"There are only two days in the year that nothing can be done. One is called Yesterday and the other is called Tomorrow. Today is the right day to Love, Believe, Do and mostly Live."
Dalai Lama XIV
Dalai Lama XIV
The strawberry moon in my backyard last week. iPhone pics never do the moon justice but I still thought this was a pretty good snap!
Had a fabulous mini vacation weekend in Santa Barbara with Scott, his cousin, and his cousin’s wife. We walked around Scott’s crazy college town, got pelted with flour by drunk kids, walked along a beach covered with tar balls and fallen eucalyptus trees, ate delicious beignets for brunch, tri-tip sandwiches for lunch, mexican food for dinner, and reuben egg rolls (yes) for a late night snack, drank guava margaritas, and tried to hike it all off in the Santa Barbara mountains.

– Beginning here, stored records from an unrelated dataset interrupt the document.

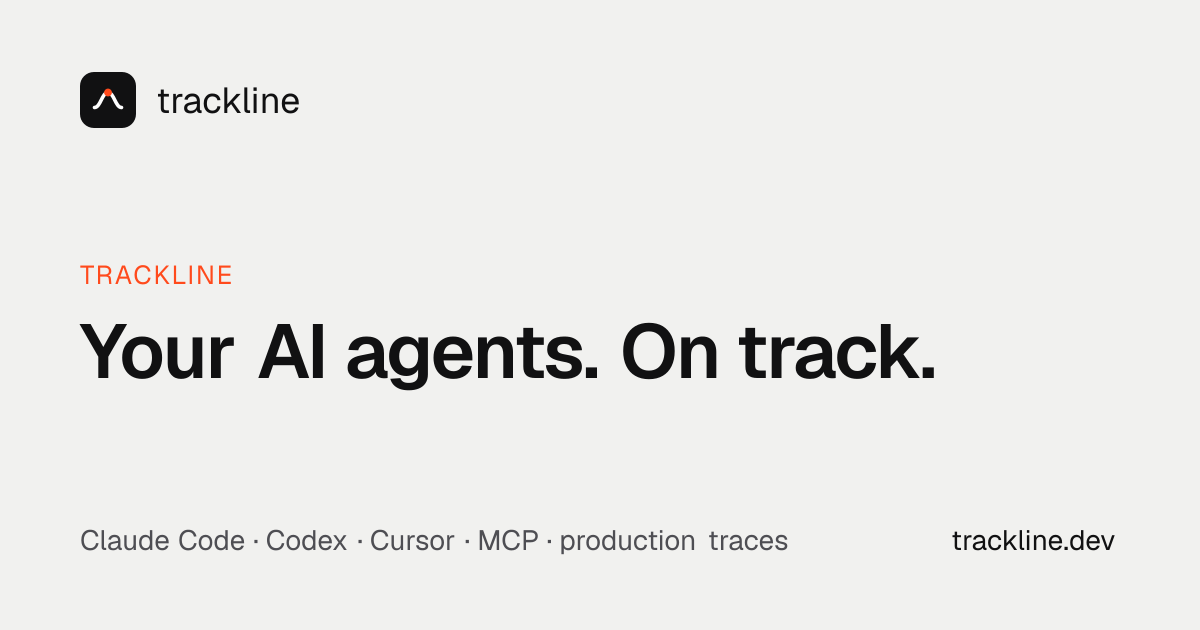
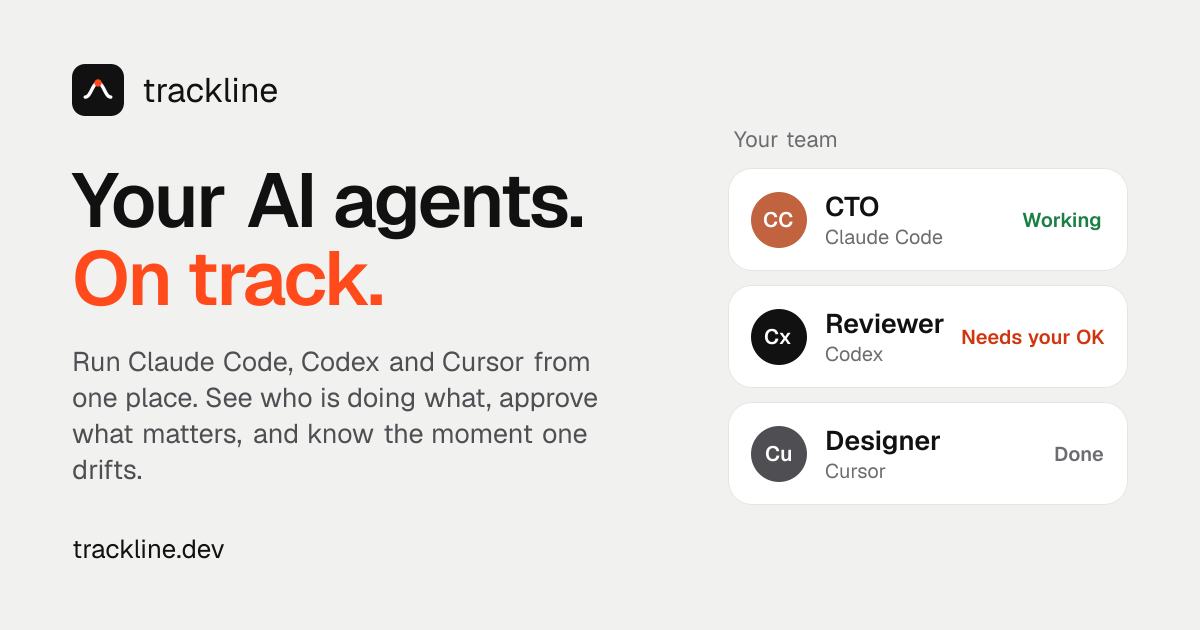
One description everywhere, and a share card that shows the product
The site head, share cards, home screen app and agent guide now read one
description from lib/site.ts; npm and the README carry the same words. The
home share card shows a team of agents and where each one is, at a new
address, since WhatsApp and X keep an image they have seen under its URL.
Lines that said every message needs a passkey now allow for the send password.

diff --git a/site/app/og/[card]/route.tsx b/site/app/og/[card]/route.tsx
@@ -1,7 +1,7 @@
 import { ImageResponse } from "next/og";
 import { cardFor, cards } from "@/lib/cards";
 import { ogKey } from "@/lib/seo";
-import { SITE } from "@/lib/site";
+import { DESCRIPTION, SITE, TAGLINE } from "@/lib/site";
 
 export const dynamic = "force-static";
 export const dynamicParams = false;
@@ -30,6 +30,7 @@ export async function GET(_: Request, { params }: { params: Promise<{ card: stri
     ...(semibold ? [{ name: "Geist", data: semibold, weight: 600 as const, style: "normal" as const }] : []),
   ];
   const size = card.title.length > 44 ? 64 : 76;
+  if (card.path === "/") return new ImageResponse(<Home />, { width: 1200, height: 630, fonts: fonts.length ? fonts : undefined });
 
   return new ImageResponse(
     (
@@ -54,5 +55,53 @@ export async function GET(_: Request, { params }: { params: Promise<{ card: stri
       </div>
     ),
     { width: 1200, height: 630, fonts: fonts.length ? fonts : undefined },
+  );
+}
+
+const TEAM = [
+  { mark: "CC", tone: "#c1633f", title: "CTO", tool: "Claude Code", status: "Working", ink: "#1a7f43" },
+  { mark: "Cx", tone: "#111112", title: "Reviewer", tool: "Codex", status: "Needs your OK", ink: "#cf360e" },
+  { mark: "Cu", tone: "#4e4e53", title: "Designer", tool: "Cursor", status: "Done", ink: "#6b6b70" },
+];
+
+// The home card is what a link to trackline looks like in WhatsApp, X or
+// Slack, so it shows the product: a team of agents and where each one is.
+// Small previews crop to the middle, so the words stay large and on the left.
+function Home() {
+  return (
+    <div style={{ width: "100%", height: "100%", display: "flex", background: "#f1f1ef", padding: "64px 72px", fontFamily: "Geist", gap: 56 }}>
+      <div style={{ display: "flex", flexDirection: "column", flex: 1 }}>
+        <div style={{ display: "flex", alignItems: "center", gap: 18 }}>
+          <div style={{ width: 52, height: 52, borderRadius: 13, background: "#111112", display: "flex", alignItems: "center", justifyContent: "center" }}>
+            <svg width="34" height="34" viewBox="0 0 24 24" fill="none">
+              <path d="M3 17c4 0 5-10 9-10s5 10 9 10" stroke="#ffffff" strokeWidth="2.4" strokeLinecap="round" />
+              <circle cx="12" cy="7" r="2.6" fill="#ff4a1c" />
+            </svg>
+          </div>
+          <div style={{ fontSize: 34, color: "#111112" }}>trackline</div>
+        </div>
+        <div style={{ display: "flex", flexDirection: "column", marginTop: "auto", marginBottom: "auto" }}>
+          <div style={{ fontSize: 76, fontWeight: 600, color: "#111112", lineHeight: 1.02, letterSpacing: -2.5, display: "flex", flexDirection: "column" }}>
+            <span>{TAGLINE.split(". ")[0]}.</span>
+            <span style={{ color: "#ff4a1c" }}>{TAGLINE.split(". ")[1]}</span>
+          </div>
+          <div style={{ fontSize: 27, color: "#4e4e53", lineHeight: 1.35, marginTop: 26, maxWidth: 560 }}>{DESCRIPTION}</div>
+        </div>
+        <div style={{ fontSize: 26, color: "#111112" }}>{SITE.replace(/^https:\/\//, "")}</div>
+      </div>
+      <div style={{ width: 400, display: "flex", flexDirection: "column", justifyContent: "center", gap: 14 }}>
+        <div style={{ fontSize: 22, color: "#6b6b70", marginLeft: 6 }}>Your team</div>
+        {TEAM.map((t) => (
+          <div key={t.title} style={{ display: "flex", alignItems: "center", gap: 18, background: "#ffffff", borderRadius: 24, padding: "20px 22px", border: "1px solid #e4e4e0" }}>
+            <div style={{ width: 56, height: 56, borderRadius: 28, background: t.tone, color: "#ffffff", display: "flex", alignItems: "center", justifyContent: "center", fontSize: 21, fontWeight: 600 }}>{t.mark}</div>
+            <div style={{ display: "flex", flexDirection: "column", flex: 1 }}>
+              <div style={{ fontSize: 27, fontWeight: 600, color: "#111112" }}>{t.title}</div>
+              <div style={{ fontSize: 20, color: "#6b6b70" }}>{t.tool}</div>
+            </div>
+            <div style={{ fontSize: 20, fontWeight: 600, color: t.ink }}>{t.status}</div>
+          </div>
+        ))}
+      </div>
+    </div>
   );
 }

diff --git a/site/app/page.tsx b/site/app/page.tsx
@@ -2,7 +2,7 @@ import type { Metadata } from "next";
 import { Doto } from "next/font/google";
 import Link from "next/link";
 import InstallPrompt from "@/components/landing/InstallPrompt";
-import { SITE } from "@/lib/site";
+import { DESCRIPTION, SITE } from "@/lib/site";
 import "./landing.css";
 
 // One idea a section, and the product itself in place of a list of features.
@@ -44,8 +44,7 @@ export default function Home() {
             name: "trackline",
             applicationCategory: "DeveloperApplication",
             operatingSystem: "macOS, Linux, Windows",
-            description:
-              "Run Claude Code, Codex and Cursor from one place. See who is doing what, approve what matters, and know the moment one drifts.",
+            description: DESCRIPTION,
             url: SITE,
             downloadUrl: "https://www.npmjs.com/package/trackline",
             offers: { "@type": "Offer", price: "0", priceCurrency: "USD" },
@@ -54,7 +53,7 @@ export default function Home() {
       />
       <section className="land-hero land-wrap">
         <h1>Your AI agents.<br /><span className="land-dot">On track.</span></h1>
-        <p className="land-sub">Run Claude Code, Codex and Cursor from one place. See who is doing what, approve what matters, and know the moment one drifts.</p>
+        <p className="land-sub">{DESCRIPTION}</p>
         <InstallPrompt second={{ href: "#product", label: "See how it works" }} />
         <p className="land-small">Free and open source. Your agents keep running on your own computer.</p>
       </section>
@@ -129,7 +128,7 @@ export default function Home() {
       <section className="land-wrap land-section land-phone">
         <div>
           <h2 className="land-h2">Leave your desk. Not your work.</h2>
-          <p className="land-sub">Send a message from your phone and it continues on your computer, with the same history. Every message is signed with your passkey.</p>
+          <p className="land-sub">Send a message from your phone and it continues on your computer, with the same history. Your computer checks every message before it runs.</p>
         </div>
         <div className="land-device" aria-hidden="true">
           <div>

diff --git a/site/app/layout.tsx b/site/app/layout.tsx
@@ -4,14 +4,11 @@ import Link from "next/link";
 import AccountButton from "@/components/AccountButton";
 import Mark from "@/components/Mark";
 import Search from "@/components/Search";
-import { GITHUB, SITE } from "@/lib/site";
+import { DESCRIPTION, GITHUB, SITE } from "@/lib/site";
 import "./globals.css";
 
 const sans = Geist({ subsets: ["latin"], variable: "--font-sans" });
 const mono = Geist_Mono({ subsets: ["latin"], variable: "--font-mono" });
-
-const DESCRIPTION =
-  "Run Claude Code, Codex and Cursor from one place. See who is doing what, approve what matters, and know the moment one drifts.";
 
 // metadataBase makes every relative URL below absolute on trackline.dev,
 // including the canonical, so the old vercel.app address never competes with
@@ -27,11 +24,11 @@ export const metadata: Metadata = {
     siteName: "trackline",
     title: "trackline: your AI agents, on track",
     description: DESCRIPTION,
-    // A real .png file: the static build wrote the generated card with no
-    // extension, and some link previews reject an image served without one.
-    images: [{ url: "/og.png", width: 1200, height: 630, alt: "trackline: your AI agents, on track" }],
+    // The home share card, drawn by app/og with the rest. A new address on
+    // purpose: WhatsApp and X keep an image they have seen under its URL.
+    images: [{ url: "/og/home.png", width: 1200, height: 630, alt: "trackline: your AI agents, on track" }],
   },
-  twitter: { card: "summary_large_image", images: ["/og.png"] },
+  twitter: { card: "summary_large_image", title: "trackline: your AI agents, on track", description: DESCRIPTION, images: ["/og/home.png"] },
   robots: { index: true, follow: true },
   // Added to a phone's home screen, the dashboard opens as an app, which is
   // what lets an iPhone receive its alerts.

diff --git a/site/app/llms.txt/route.ts b/site/app/llms.txt/route.ts
@@ -14,7 +14,7 @@ export function GET() {
 
 Neutral by construction: an open engine that runs on the user's machine, the same way for every agent. Without an account it sends nothing anywhere.
 
-With an optional account, a dashboard scores how on track each agent is, and the user can send tasks to Claude Code, Codex or Cursor on their own laptop from their phone, watch them, and allow once or keep blocked what trackline stopped. Every task is signed with the user's passkey and checked on the laptop.
+With an optional account, a dashboard scores how on track each agent is, and the user can send tasks to Claude Code, Codex or Cursor on their own laptop from their phone, watch them, and allow once or keep blocked what trackline stopped. Every task is signed on the user's device, with a passkey or a send password set on the laptop, and checked on the laptop before it runs.
 
 To install it for a user in their project, follow ${SITE}/install.md
 

diff --git a/site/lib/site.ts b/site/lib/site.ts
@@ -6,6 +6,13 @@ export const EXPERIMENTS = `${GITHUB}/blob/main/docs/experiments`;
 // resolving for prompts already pasted.
 export const SITE = "https://trackline.dev";
 
+// The one description of trackline. The page head, share cards, the home
+// screen app and the agent guide all read it; npm, the README and the GitHub
+// repo carry the same words by hand.
+export const TAGLINE = "Your AI agents. On track.";
+export const DESCRIPTION =
+  "Run Claude Code, Codex and Cursor from one place. See who is doing what, approve what matters, and know the moment one drifts.";
+
 // What "Copy prompt for your agent" puts on the clipboard. It carries the
 // essential steps itself, because not every agent can fetch a URL (Codex runs
 // without network by default), and points at /install.md for the rest.

diff --git a/site/app/app/remote/Remote.tsx b/site/app/app/remote/Remote.tsx
@@ -305,7 +305,7 @@ function JobChat({ id, onNew, open }: { id: string; onNew: () => void; open: (id
             chat={job?.session ?? id}
             placeholder={job?.asked ? `Answer ${agentName(job.agent)}…` : `Reply to ${agentName(job?.agent)}…`}
             blocked={!job ? "Loading…" : live ? `${agentName(job.agent)} is still working. Reply when it has finished.` : !canContinue ? "This task has no session to continue." : undefined}
-            note={`Signed with your passkey · continues this session on ${machineName}`}
+            note={`Checked by your computer · continues this session on ${machineName}`}
             onSend={send}
           />
         </div>

diff --git a/site/app/manifest.ts b/site/app/manifest.ts
@@ -1,4 +1,5 @@
 import type { MetadataRoute } from "next";
+import { DESCRIPTION } from "@/lib/site";
 
 export const dynamic = "force-static";
 
@@ -6,7 +7,7 @@ export default function manifest(): MetadataRoute.Manifest {
   return {
     name: "trackline",
     short_name: "trackline",
-    description: "Watch your coding agents, and hear when one needs you.",
+    description: DESCRIPTION,
     start_url: "/app",
     scope: "/",
     display: "standalone",

diff --git a/engine/cmd/trackline/connect.go b/engine/cmd/trackline/connect.go
@@ -172,7 +172,7 @@ func connectRemote(root, name string, o connectOptions, ask func(string, bool) b
 			return
 		}
 	}
-	fmt.Printf("You can reply to %s from your phone. Every message needs your passkey.\n", name)
+	fmt.Printf("You can reply to %s from your phone. Every message needs your passkey or send password.\n", name)
 }
 
 // shareChoice settles whether a project's messages go with its findings.

diff --git a/README.md b/README.md
@@ -1,6 +1,7 @@
 # trackline
 
-**Watches whether an AI coding agent is still doing what you asked.**
+**Your AI agents, on track.** Run Claude Code, Codex and Cursor from one place:
+see who is doing what, approve what matters, and know the moment one drifts.
 
 An agent that goes off task does not crash. It edits files you never mentioned,
 installs a package nobody asked for, ignores the rules file it read an hour ago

This is a picture of Scott mimicking art (aka smelling his armpits?) at a gallery opening we attended, and I love it because it encapsulates what I love about him—his sense of humor, the way he’s always making me laugh, and his lighthearted approach to life and not taking it too seriously. Another weekend in the books that shows off California’s beauty and further cements my desire to never leave it!
Too early for a #tbt but the rain here has me wishing it was summer, when we spent a weekend doing nothing but standing/jumping off of a floating trampoline thing on a lake, trying not to fall off. I also miss my tan.
Our Friday sunset bike ride to Sausalito. We moseyed along, stopping often, and found this little park on the water. It was a serene, beautiful way to start the weekend. (I love Scott’s rolled-up pant leg!)
The other night I was eating blueberries for dessert and the last one was mushy. Niles apparently liked it.
“It’s called forgetting,” the girl said,
while the clerk
watched me and I blushed. “Until there’s nothing left.”
And a breeze entered
through the hole in the window.
“And then you’re out of time,” she said,
Some of the cards were face up on the floor:
climbing a craggy slope,
the Grand Canyon like a mouth
carved in the earth, a night-lit tower like a needle.
I was sweating now,
but I couldn’t speak.
And then I was running from the shop,
past the fountain and the check-in desk,
down the tiled hall to the pool,
where my father lay on a plastic beach chair,
reading a book about churches.
Sunlight flecked his chest.
His hair was wet from swimming.
“What’s the trouble?” he asked.
Was cleaning up my desktop this morning and found these photos from my summer trip to the Grand Canyon. Now it’s drizzly and chilly outside and I find myself “vacation-sick” and wishing I could relive this rafting adventure, the hikes, the heat, the cold Colorado water, wearing the same clothes for six days and not caring…ahh, the life! Never have I felt so connected to nature as I have the past two years living in the Bay Area and exploring the West.